I got in a grocery checkout-line convo with a guy who said he wanted to move to Portland. I recommended he read Wild: From Lost to Found on the Pacific Coast Trail, by Cheryl Strayed, that I’d liked it and Oregon played a big part in it. He said he would. The cashier asked him, “Are you really going to read it?” He said, yeah, his girlfriend was reading it and he was going to read it when she was done. The cashier thought this was weird, that I’d recommend a book his girlfriend happened to be reading. We tried to explain why it wasn’t. It’s really popular, said the guy. Harry Potter popular. No, I said, because the cashier looked skeptical again, it’s Eat-Pray-Love popular. She seemed satisfied by this, asked me if I wanted my receipt, and we all moved out into our day.
Wild was beginning to get Eat-Pray-Love popular even before Oprah picked it to jump-start her book club. After getting the big O on the cover, well, bestseller-dom was kind of a done deal.
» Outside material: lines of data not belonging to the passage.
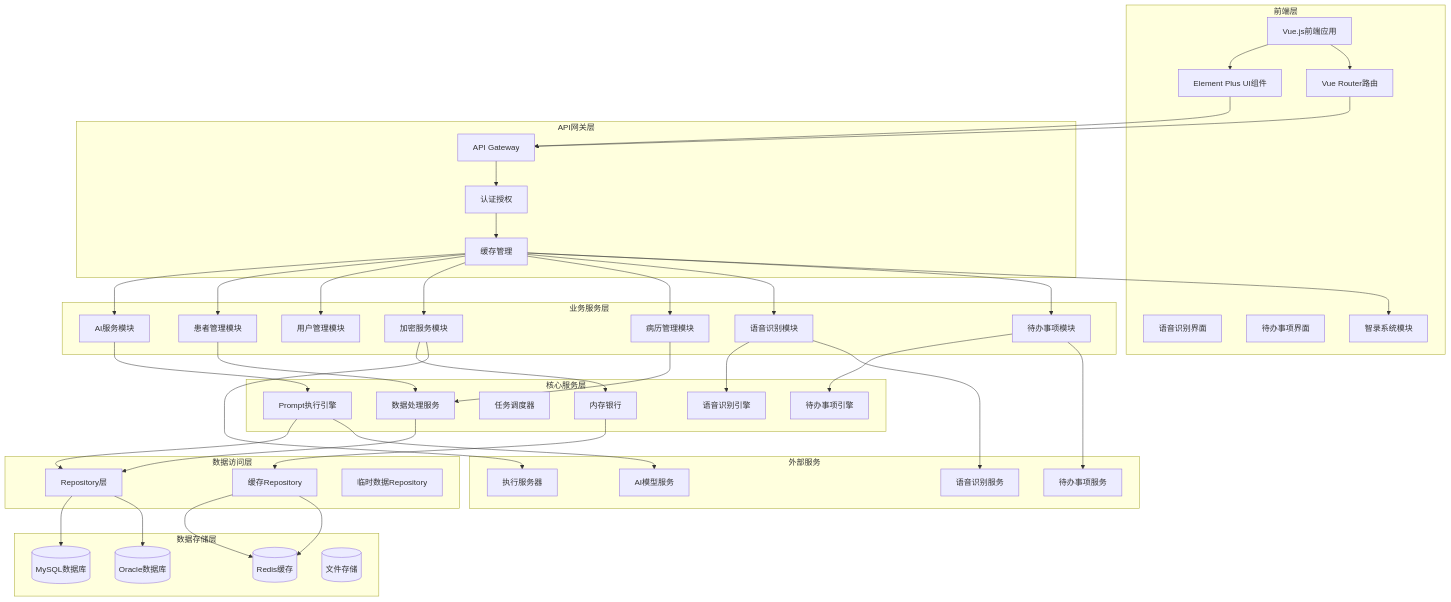
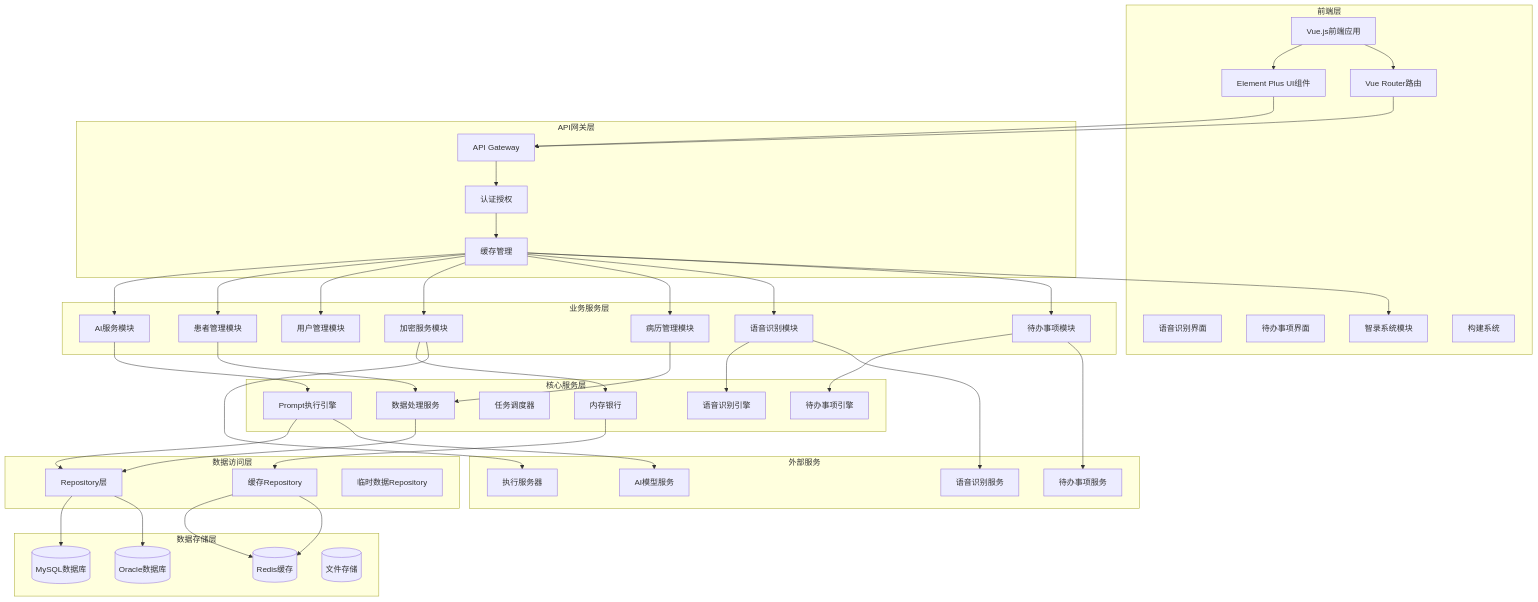
The first of 16 diagrams in .qoder/repowiki/zh/content/Medical Record Operation Guide.md (liuzh2008/med_ai_assistant_workspace), drawn with Mermaid before and after one commit. The commit also changed other lines of this file and 2 other files, not shown here.

```diff
--- a/.qoder/repowiki/zh/content/Medical Record Operation Guide.md
+++ b/.qoder/repowiki/zh/content/Medical Record Operation Guide.md
@@ -64,6 +71,7 @@
 VoiceUI[语音识别界面]
 TodoUI[待办事项界面]
 SmartInput[智录系统界面]
+BuildSystem[构建系统]
 end
 subgraph "API网关层"
 Gateway[API Gateway]
```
In the mid-90’s, Cheryl was in the midst of a divorce from a nice guy, dating another guy who’d introduced her to heroin, and still grieving her mother, who’d died a few years before. Standing in line at REI, she saw a travel guide about hiking the Pacific Coast Trail, and then decided that was a good way to start over. She systematically started planning the trip, sold her then-belongings for hiking gear, packed herself boxes of gear and money to meet her along the way, and went to California to hike up to Washington state.
Wild is her memoir of hiking the trail, but also of the messed up things that happened beforehand that drove her to thinking it would be a good idea. She found out quickly it wasn’t. Twenty-something Cheryl is an often exasperating narrator, especially in her flashbacks to life prior to the hike. It’s easy to see why she wanted to run away. But it’s hard not to be engaged by her travelogue, one that includes snakes, bears and torturous boots.
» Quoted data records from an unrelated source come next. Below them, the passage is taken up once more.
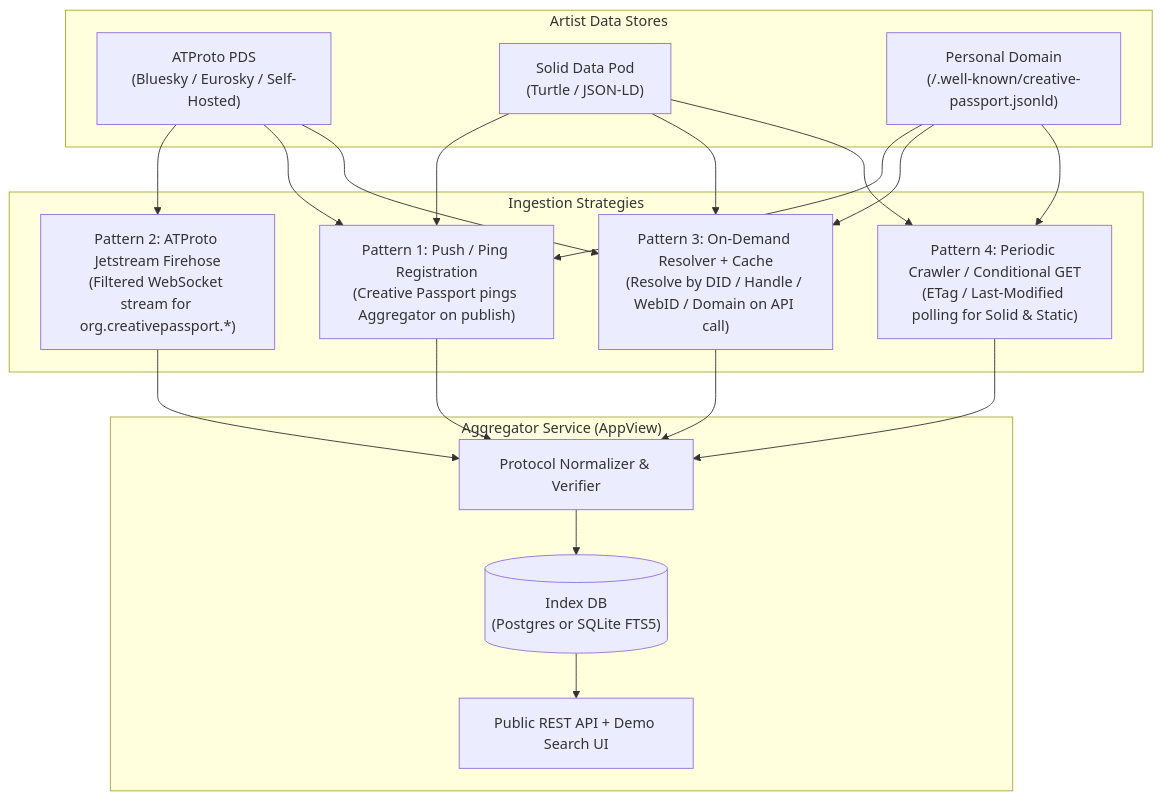
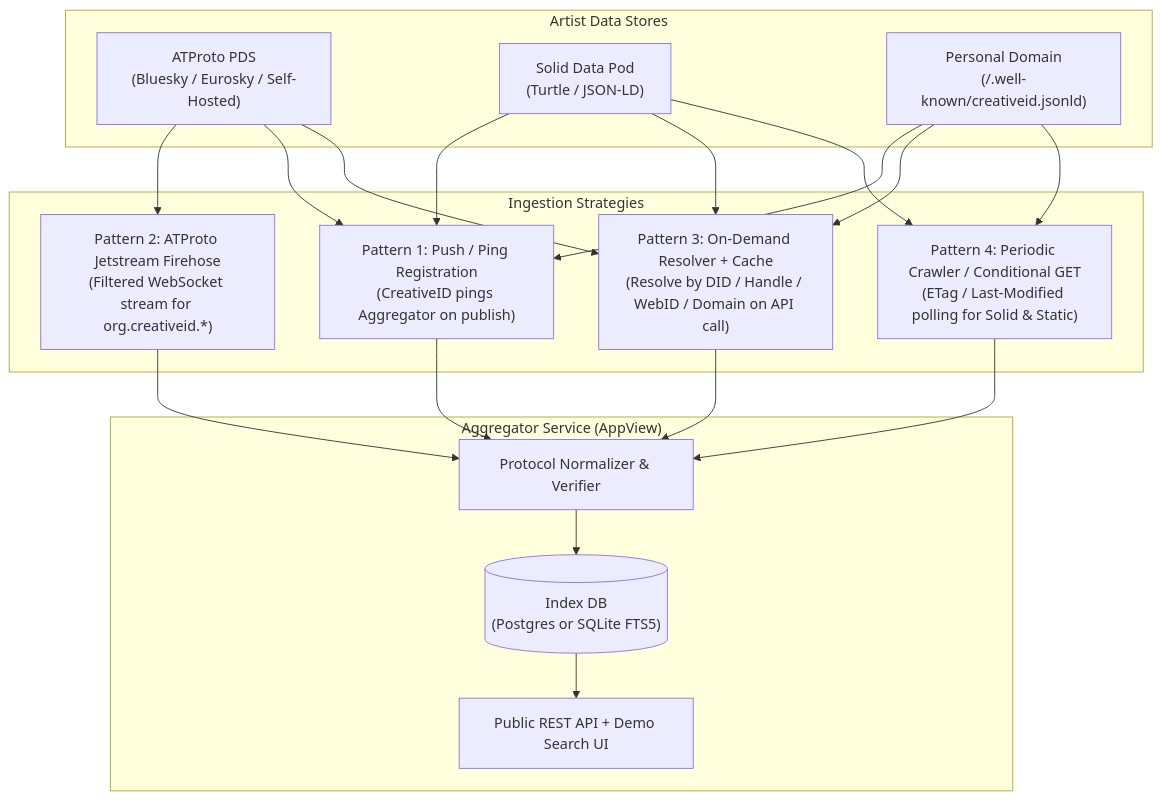
The diagram in AGGREGATOR_ARCHITECTURE.md (geocontrol/creativeid-studio), drawn with Mermaid before and after one commit. The commit also changed other lines of this file and 20 other files, not shown here.

First line of the commit message:
Rename Creative Passport to CreativeID (M1, no behaviour change)

````diff
--- a/AGGREGATOR_ARCHITECTURE.md
+++ b/AGGREGATOR_ARCHITECTURE.md
@@ -17,27 +17,27 @@
 ```mermaid
 flowchart TB
     subgraph Sources["Artist Data Stores"]
         PDS["ATProto PDS\n(Bluesky / Eurosky / Self-Hosted)"]
         Solid["Solid Data Pod\n(Turtle / JSON-LD)"]
-        Static["Personal Domain\n(/.well-known/creative-passport.jsonld)"]
+        Static["Personal Domain\n(/.well-known/creativeid.jsonld)"]
     end
 
     subgraph Ingestion["Ingestion Strategies"]
-        M1["Pattern 1: Push / Ping Registration\n(Creative Passport pings Aggregator on publish)"]
-        M2["Pattern 2: ATProto Jetstream Firehose\n(Filtered WebSocket stream for org.creativepassport.*)"]
+        M1["Pattern 1: Push / Ping Registration\n(CreativeID pings Aggregator on publish)"]
+        M2["Pattern 2: ATProto Jetstream Firehose\n(Filtered WebSocket stream for org.creativeid.*)"]
         M3["Pattern 3: On-Demand Resolver + Cache\n(Resolve by DID / Handle / WebID / Domain on API call)"]
         M4["Pattern 4: Periodic Crawler / Conditional GET\n(ETag / Last-Modified polling for Solid & Static)"]
     end
 
     subgraph Core["Aggregator Service (AppView)"]
         Norm["Protocol Normalizer & Verifier"]
         DB[("Index DB\n(Postgres or SQLite FTS5)")]
         API["Public REST API + Demo Search UI"]
     end
 
     PDS --> M2 & M1 & M3
     Solid --> M1 & M3 & M4
     Static --> M1 & M3 & M4
 
     M1 & M2 & M3 & M4 --> Norm --> DB --> API
 ```
````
Modern-day Cheryl writes like a very balanced, serene person, intriguing to me since she says she didn’t have traditional experiences with therapy. She even has a gig as an advice columnist at The Rumpus; a collection of those columns, Tiny Beautiful Things, was recently published. For those of you who were exasperated by Eat Pray Love (which I have a theory about*), this is probably not your thing–immature narrator trying to find herself. Unlike that book, though, this doesn’t have a girl meets boy happy ending. It ends with girl confronting self and coming out the wiser for it having endured agony, both in life and on the trail. If that sounds fun, or if, like me, you like to read about adventures without actually going outdoors, then this is a page-turning read.
*My theory about Eat Pray Love is that those who dislike it never went through a gruesome breakup. Non-statistically accurate testing has so far proved this true.